Perhaps the most significant difference between American adoption and the hanai tradition is that hanai adoption does not necessitate taking biological parents out of the picture. One of the reasons why adoption is not practiced more in America is that it requires the complete termination of birth parents' rights, a motion that is drastic and not always warranted. At the same time, for a wide variety of reasons, family reunification might not be the best option either. Children in this situation, stuck between adoption and reunification, usually stay in foster care indefinitely. Hanai adoption offers a much less painful alternative. Children can be welcomed into a loving hanai family while still maintaining a positive relationship with their birth parents. A hanai child can benefit from the love and stability of their adoptive home and keep a connection to their birth parents from that safe position. Parents are more free to explore the possibility that keeping their child at home might not be the best arrangement because they can explore the possibility of adoption without having to worry that they will be called a bad parent or that they may lose all involvement in their child's life. The hanai tradition can be a lesson to the American adoption system that the "reallocation of parental rights" and adoption can be "personalized, affectionate, and sociable."36

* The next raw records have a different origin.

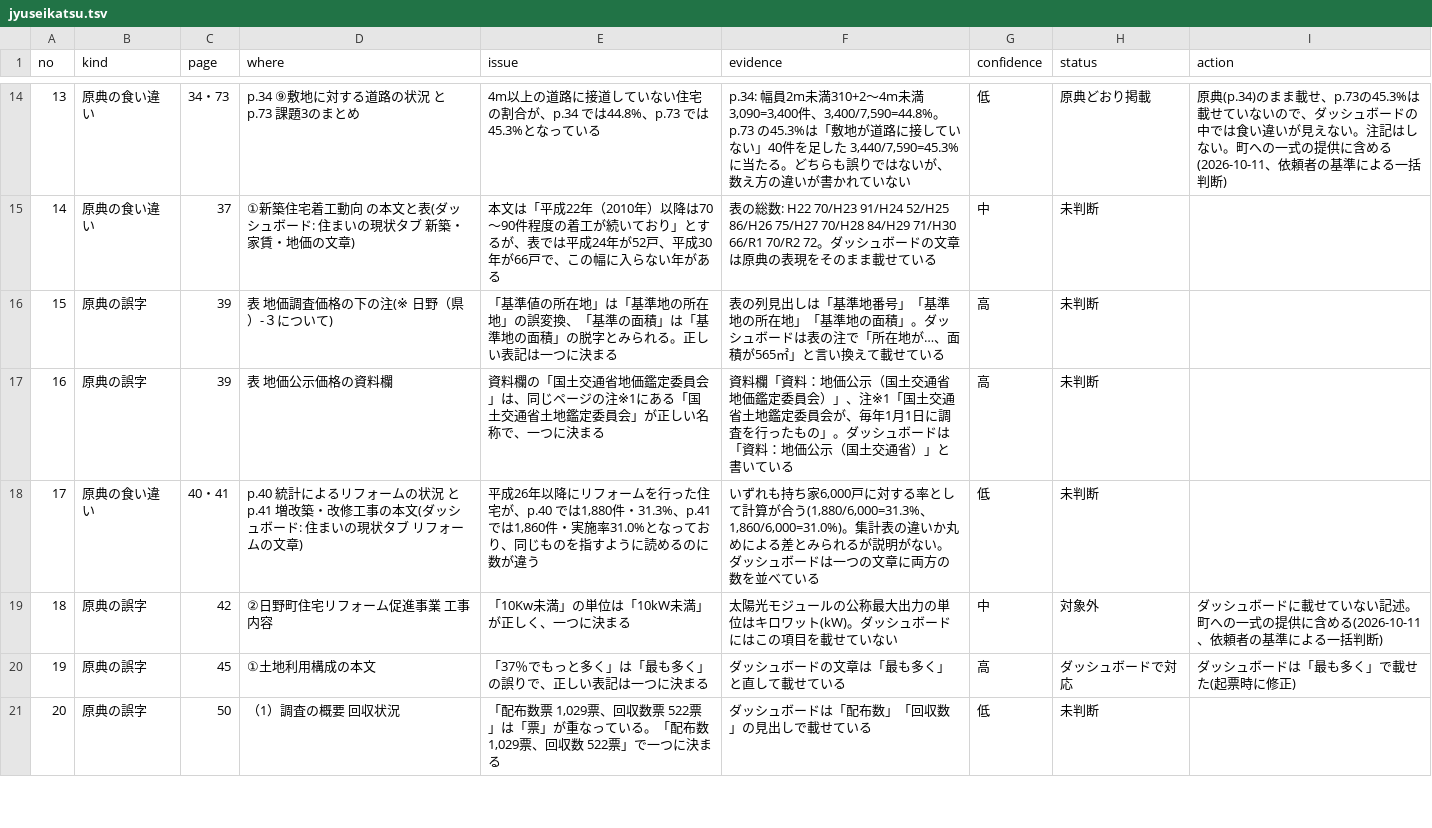
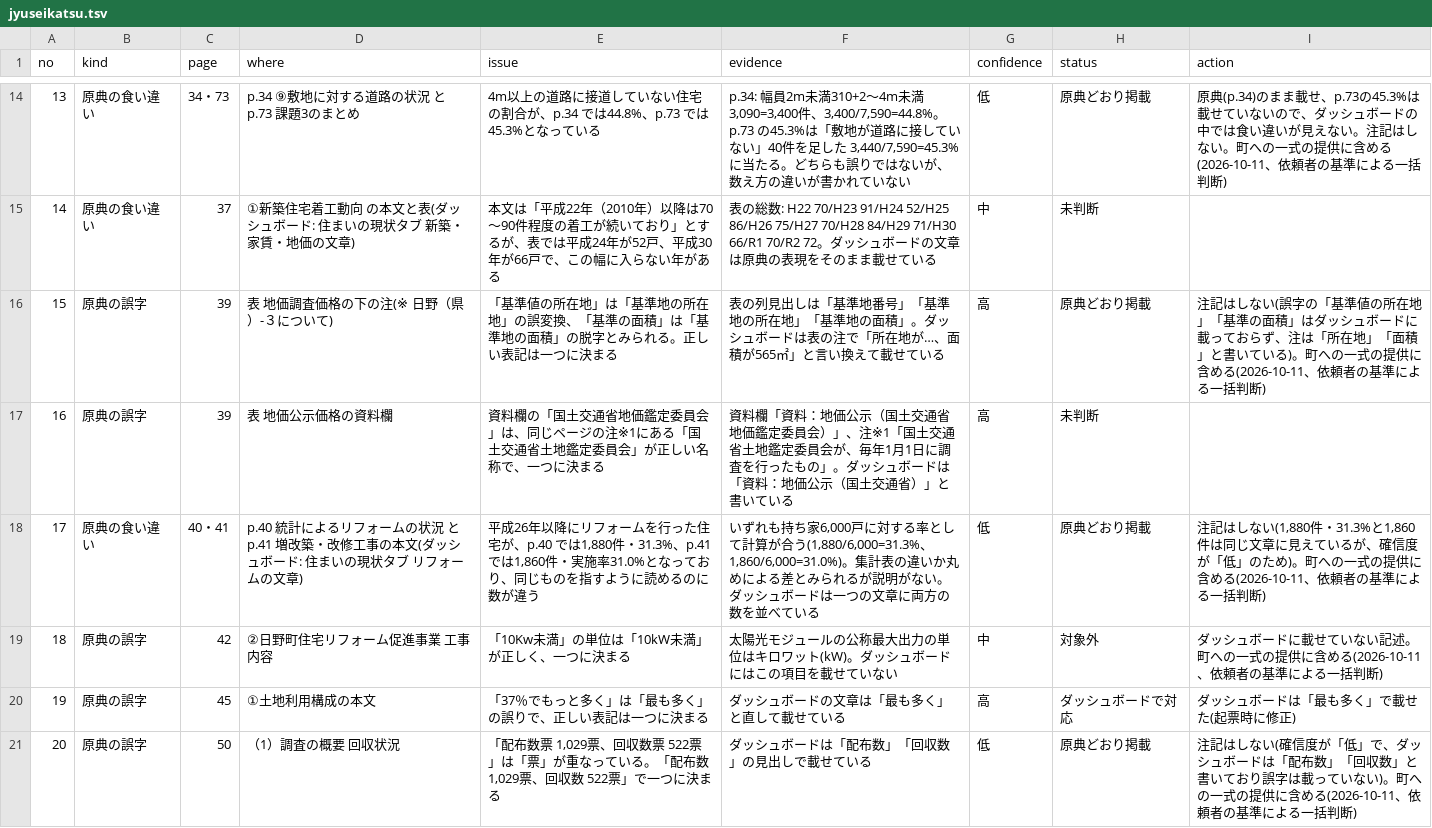
Before and after one commit to kken78/shiga-hino-plans, a TSV file: data/source_issues/jyuseikatsu.tsv, drawn as a sheet; only a part is shown, gaps mark what is left out; the diff covers the shown part only.

```diff
--- a/data/source_issues/jyuseikatsu.tsv
+++ b/data/source_issues/jyuseikatsu.tsv
@@ -15,7 +15,7 @@ no	kind	page	where	issue	evidence	confidence	status	action
 14	原典の食い違い	37	①新築住宅着工動向 の本文と表(ダッシュボード: 住まいの現状タブ 新築・家賃・地価の文章)	本文は「平成22年（2010年）以降は70〜90件程度の着工が続いており」とするが、表では平成24年が52戸、平成30年が66戸で、この幅に入らない年がある	表の総数: H22 70/H23 91/H24 52/H25 86/H26 75/H27 70/H28 84/H29 71/H30 66/R1 70/R2 72。ダッシュボードの文章は原典の表現をそのまま載せている	中	未判断	
-15	原典の誤字	39	表 地価調査価格の下の注(※ 日野（県）-３について)	「基準値の所在地」は「基準地の所在地」の誤変換、「基準の面積」は「基準地の面積」の脱字とみられる。正しい表記は一つに決まる	表の列見出しは「基準地番号」「基準地の所在地」「基準地の面積」。ダッシュボードは表の注で「所在地が…、面積が565㎡」と言い換えて載せている	高	未判断	
+15	原典の誤字	39	表 地価調査価格の下の注(※ 日野（県）-３について)	「基準値の所在地」は「基準地の所在地」の誤変換、「基準の面積」は「基準地の面積」の脱字とみられる。正しい表記は一つに決まる	表の列見出しは「基準地番号」「基準地の所在地」「基準地の面積」。ダッシュボードは表の注で「所在地が…、面積が565㎡」と言い換えて載せている	高	原典どおり掲載	注記はしない(誤字の「基準値の所在地」「基準の面積」はダッシュボードに載っておらず、注は「所在地」「面積」と書いている)。町への一式の提供に含める(2026-10-11、依頼者の基準による一括判断)
 16	原典の誤字	39	表 地価公示価格の資料欄	資料欄の「国土交通省地価鑑定委員会」は、同じページの注※1にある「国土交通省土地鑑定委員会」が正しい名称で、一つに決まる	資料欄「資料：地価公示（国土交通省地価鑑定委員会）」、注※1「国土交通省土地鑑定委員会が、毎年1月1日に調査を行ったもの」。ダッシュボードは「資料：地価公示（国土交通省）」と書いている	高	未判断	
-17	原典の食い違い	40・41	p.40 統計によるリフォームの状況 と p.41 増改築・改修工事の本文(ダッシュボード: 住まいの現状タブ リフォームの文章)	平成26年以降にリフォームを行った住宅が、p.40 では1,880件・31.3%、p.41 では1,860件・実施率31.0%となっており、同じものを指すように読めるのに数が違う	いずれも持ち家6,000戸に対する率として計算が合う(1,880/6,000=31.3%、1,860/6,000=31.0%)。集計表の違いか丸めによる差とみられるが説明がない。ダッシュボードは一つの文章に両方の数を並べている	低	未判断	
+17	原典の食い違い	40・41	p.40 統計によるリフォームの状況 と p.41 増改築・改修工事の本文(ダッシュボード: 住まいの現状タブ リフォームの文章)	平成26年以降にリフォームを行った住宅が、p.40 では1,880件・31.3%、p.41 では1,860件・実施率31.0%となっており、同じものを指すように読めるのに数が違う	いずれも持ち家6,000戸に対する率として計算が合う(1,880/6,000=31.3%、1,860/6,000=31.0%)。集計表の違いか丸めによる差とみられるが説明がない。ダッシュボードは一つの文章に両方の数を並べている	低	原典どおり掲載	注記はしない(1,880件・31.3%と1,860件は同じ文章に見えているが、確信度が「低」のため)。町への一式の提供に含める(2026-10-11、依頼者の基準による一括判断)
 18	原典の誤字	42	②日野町住宅リフォーム促進事業 工事内容	「10Kw未満」の単位は「10kW未満」が正しく、一つに決まる	太陽光モジュールの公称最大出力の単位はキロワット(kW)。ダッシュボードにはこの項目を載せていない	中	対象外	ダッシュボードに載せていない記述。町への一式の提供に含める(2026-10-11、依頼者の基準による一括判断)
 19	原典の誤字	45	①土地利用構成の本文	「37％でもっと多く」は「最も多く」の誤りで、正しい表記は一つに決まる	ダッシュボードの文章は「最も多く」と直して載せている	高	ダッシュボードで対応	ダッシュボードは「最も多く」で載せた(起票時に修正)
-20	原典の誤字	50	（1）調査の概要 回収状況	「配布数票 1,029票、回収数票 522票」は「票」が重なっている。「配布数 1,029票、回収数 522票」で一つに決まる	ダッシュボードは「配布数」「回収数」の見出しで載せている	低	未判断	
+20	原典の誤字	50	（1）調査の概要 回収状況	「配布数票 1,029票、回収数票 522票」は「票」が重なっている。「配布数 1,029票、回収数 522票」で一つに決まる	ダッシュボードは「配布数」「回収数」の見出しで載せている	低	原典どおり掲載	注記はしない(確信度が「低」で、ダッシュボードは「配布数」「回収数」と書いており誤字は載っていない)。町への一式の提供に含める(2026-10-11、依頼者の基準による一括判断)
```
Also changed, not shown: 18 edited cells elsewhere in this file, data/source_issues/chiiki-fukushi4.tsv, data/source_issues/jyutaku-choju.tsv, 30 other files.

For the hanai tradition, I have a deep and personal gratitude. Almost as soon as I had entered the foster care system the social worker told me that their goal was to send me home to my mother as soon as possible. To me, the thought was terrifying. I became especially worried about having to go home after being placed in my fourth foster home. My fourth foster placement was in the home of one of my best friends from school, and we adopted each other as family almost instantly. I couldn't imagine being more happy or loving parents and siblings more. Intuitively I knew that my mother could not provide the same support and love that my foster family could, and her relapsing into drugs and alcohol was still a realistic possibility. I wanted to remain with my foster family, but I did not wish to permanently close the door on my mother. The hanai tradition provided my family the perfect solution. With my mother's approval, one of the greatest gifts I have ever received, I became a hanai child to my foster parents. Our home became the foundation of support from which I was able to extend to my mother forgiveness, love, and a commitment to friendship. I became a permanent (and legal) member of a wonderful family, I no longer had to live with the constant fear that I would be sent home, and my mother was given space to work through her difficulties. The hanai tradition gave me two loving parents, four sisters, and a new chance at friendship with my biological mother. To the Hawaiian culture, I am immensely grateful.

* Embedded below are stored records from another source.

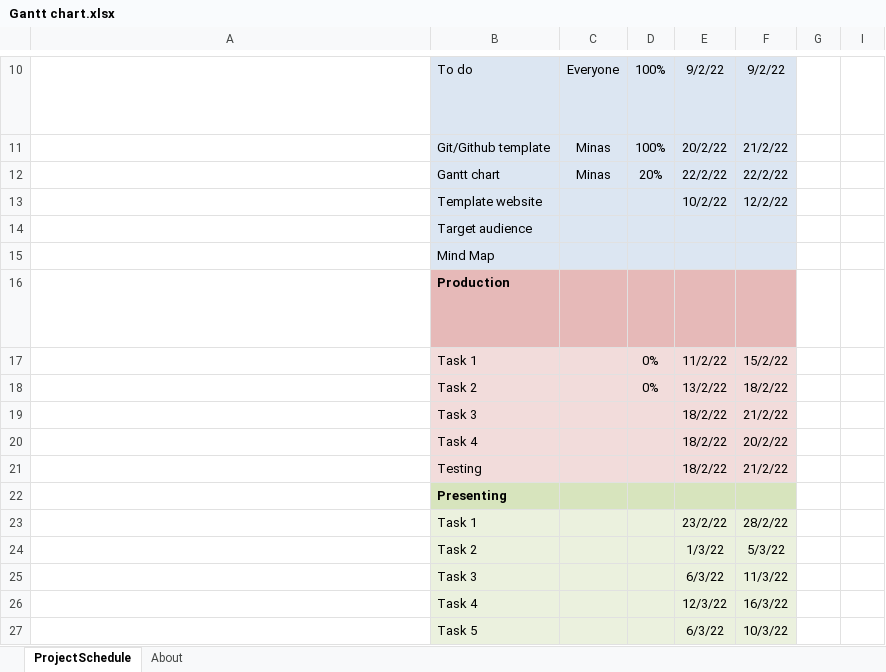
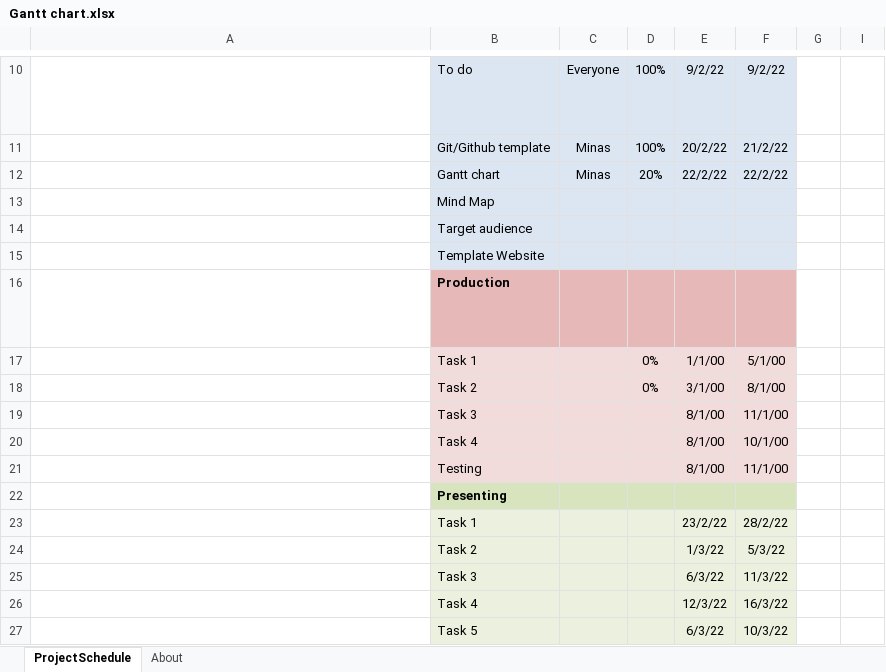
Before and after one commit to MinasFakhori/First-year-group-project, an Excel workbook: Planning/Gantt chart.xlsx, sheet ProjectSchedule, drawn as a sheet; only a part is shown, gaps mark what is left out; long unchanged cells end in …; values as stored, in another font and other column widths than the file's, no borders; conditional formats not drawn; removed rows and columns are numbered as before the commit, all else as after; rows hold the shown columns only; the diff names each change by its address in the sheet, - before the commit and + after, or states it on an @@ line.

Commit message:
Fixed gantt chart

```diff
--- a/Planning/Gantt chart.xlsx (sheet ProjectSchedule)
+++ b/Planning/Gantt chart.xlsx (sheet ProjectSchedule)
-row 13:  | Template website |  |  | 10/2/22 | 12/2/22
+row 13:  | Mind Map
-B15: Mind Map
+B15: Template Website
-E17: 11/2/22
+E17: 1/1/00
-F17: 15/2/22
+F17: 5/1/00
-E18: 13/2/22
+E18: 3/1/00
-F18: 18/2/22
+F18: 8/1/00
-row 19:  | Task 3 |  |  | 18/2/22 | 21/2/22
-row 20:  | Task 4 |  |  | 18/2/22 | 20/2/22
-row 21:  | Testing |  |  | 18/2/22 | 21/2/22
+row 19:  | Task 3 |  |  | 8/1/00 | 11/1/00
+row 20:  | Task 4 |  |  | 8/1/00 | 10/1/00
+row 21:  | Testing |  |  | 8/1/00 | 11/1/00
```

EDITOR'S NOTE: This is a mid-term paper on social and educational issues relevant to teaching that was written for Education 310, Introduction to Education.